Casper Bruun Jensen
Power, dominance, and hierarchy are prevalent analytical terms in social studies of health care. Power is often seen as residing in medical structures, institutions, discourses, or ideologies. While studies of medical power often draw on Michel Foucault, this understanding is quite different from his proposal to study in detail the "strategies, the networks, the mechanisms, all those techniques by which a decision is accepted" [Foucault, M. (1988). In Politics, philosophy, culture: Interviews and other writings 1977-84 (pp...
December 2008: Health Care Analysis: HCA: Journal of Health Philosophy and Policy
Shelley Trueman
CTO/IOC legislation is a bewildering array of presumptions and inconsistencies. It is a reaction to the inherent difficulties of de-institutionalizing treatment into the community and has been based on heated arguments of misconceptions and misunderstandings of various proponents and opponents of CTOs/IOC. Legislators in the United Stated have implemented widely varying legislation over the past twenty-five years yet there is little common basis for states to proceed on or even to analyse when conceptualizing IOC legislation...
2003: Health Law Journal
T McCormack
The relationship between scientific knowledge and legal discourse is raised once again by a recent decision of the Supreme Court of Canada, a case involving a young Aboriginal woman who was pregnant and ordered by the court to remain in a drug treatment program at a health center until the baby was born. Her glue-sniffing habit was deemed dangerous to the normal development of the fetus. The Court held that her solvent-dependency did not justify the original court action, but both the Court and the various interveners disregarded the current state of our knowledge on the fetal syndromes...
1999: Canadian Journal of Law and Society, Revue Canadienne de Droit et Société
P E Graham, M Harel-Reviv
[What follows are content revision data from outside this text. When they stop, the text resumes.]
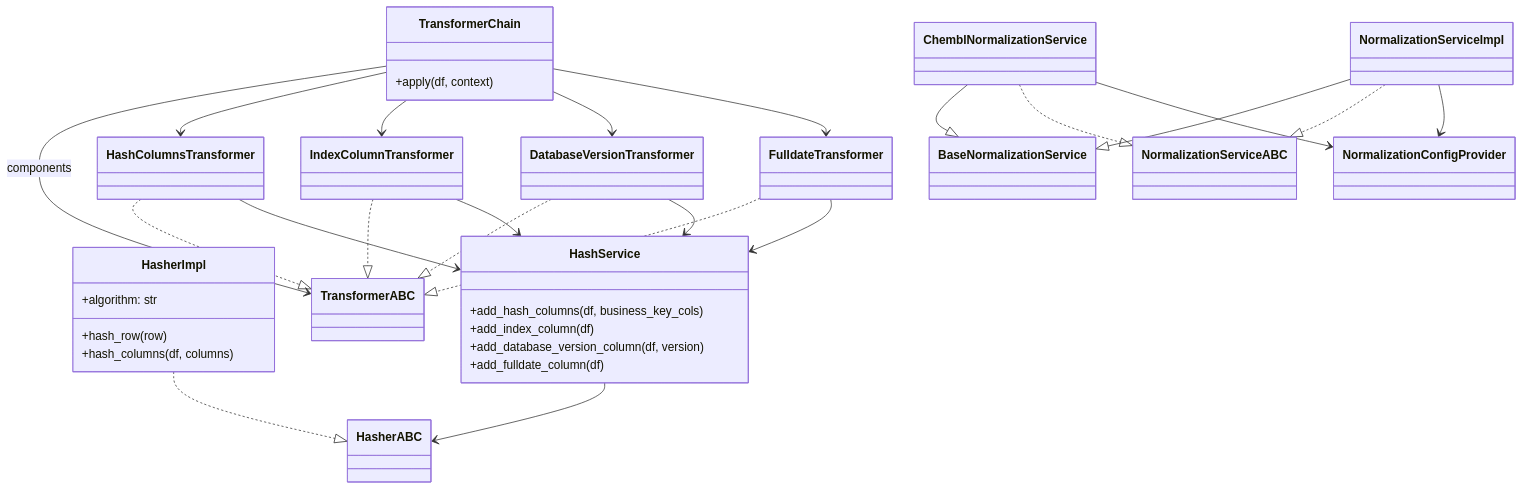
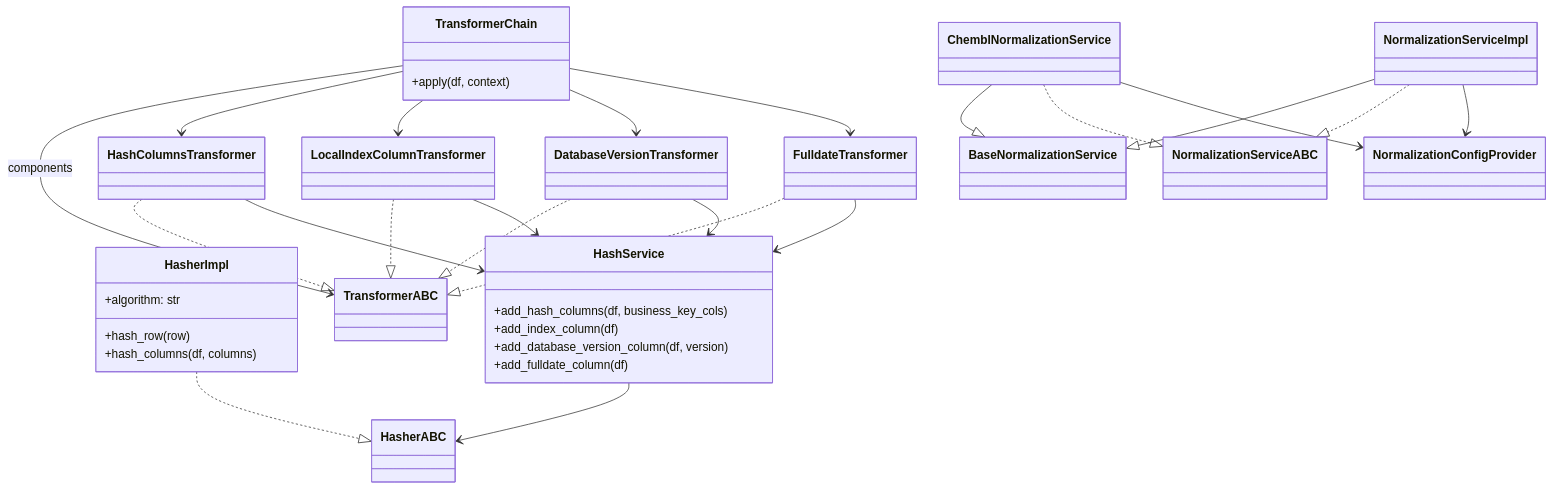
The diagram in docs/architecture/diagrams/class/16-hashing-normalization-classes.mmd (SatoryKono/BioactivityDataAcquisition), drawn with Mermaid before and after one commit. The commit also changed 11 other files, not shown here.

```diff
--- a/docs/architecture/diagrams/class/16-hashing-normalization-classes.mmd
+++ b/docs/architecture/diagrams/class/16-hashing-normalization-classes.mmd
@@ -1,55 +1,55 @@
 ---
 id: 8e1b7c45-0c2f-4e6a-9fd7-26cbdc6b22a2
 ---
 %%{init: {"class": {"domainPrimary": {"fill": "#f5f5f5", "stroke": "#444", "strokeWidth": 1.5, "color": "#111", "fontSize": "22px"}, "domainSecondary": {"fill": "#e3e7ec", "stroke": "#555", "strokeWidth": 1.2, "color": "#111", "fontSize": "18px"}, "interface": {"fill": "#dde7f2", "stroke": "#44546a", "strokeWidth": 1.5, "color": "#111", "fontSize": "22px"}}}}%%
 classDiagram-v2
 
 class HasherABC
 class HasherImpl {
   +algorithm: str
   +hash_row(row)
   +hash_columns(df, columns)
 }
 class HashService {
   +add_hash_columns(df, business_key_cols)
   +add_index_column(df)
   +add_database_version_column(df, version)
   +add_fulldate_column(df)
 }
 
 class TransformerABC
 class TransformerChain {
   +apply(df, context)
 }
 class HashColumnsTransformer
-class IndexColumnTransformer
+class LocalIndexColumnTransformer
 class DatabaseVersionTransformer
 class FulldateTransformer
 
 class BaseNormalizationService
 class NormalizationServiceABC
 class ChemblNormalizationService
 class NormalizationServiceImpl
 class NormalizationConfigProvider
 
 HasherImpl ..|> HasherABC
 HashService --> HasherABC
 TransformerChain --> TransformerABC : components
 HashColumnsTransformer ..|> TransformerABC
-IndexColumnTransformer ..|> TransformerABC
+LocalIndexColumnTransformer ..|> TransformerABC
 DatabaseVersionTransformer ..|> TransformerABC
 FulldateTransformer ..|> TransformerABC
 TransformerChain --> HashColumnsTransformer
-TransformerChain --> IndexColumnTransformer
+TransformerChain --> LocalIndexColumnTransformer
 TransformerChain --> DatabaseVersionTransformer
 TransformerChain --> FulldateTransformer
 ChemblNormalizationService --|> BaseNormalizationService
 NormalizationServiceImpl --|> BaseNormalizationService
 ChemblNormalizationService ..|> NormalizationServiceABC
 NormalizationServiceImpl ..|> NormalizationServiceABC
 ChemblNormalizationService --> NormalizationConfigProvider
 NormalizationServiceImpl --> NormalizationConfigProvider
 HashColumnsTransformer --> HashService
-IndexColumnTransformer --> HashService
+LocalIndexColumnTransformer --> HashService
 DatabaseVersionTransformer --> HashService
 FulldateTransformer --> HashService
```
The U.S. Supreme Court confirms that an HIV-seropositive patient is a "handicapped" person even if totally asymptomatic. Hence, the patient is illegally discriminated against if a dentist consequently refuses to treat the person in the same manner in which he or she treats other patients. Canadian dental care providers should be aware of this decision, because it is reasonable to expect that the high-level Canadian courts and the Supreme Court of Canada would follow this U.S. Supreme Court decision. In addition, the U...
January 1999: Journal—Canadian Dental Association, Journal de L'Association Dentaire Canadienne
T G Gratzer, M Matas
In this article, we examine one of the most contentious and divisive issues in mental health law: the right of the involuntary patient to refuse treatment. The recognition of this right can be traced to American case law starting in mid-1970s. The passing of the Canadian Charter of Rights and Freedoms in 1982 precipitated somewhat similar developments in Canada. Many provincial Mental Health Acts have been changed to reflect this newly acknowledged right. In addition, there have been two recent court decisions in Canada, Thwaites v...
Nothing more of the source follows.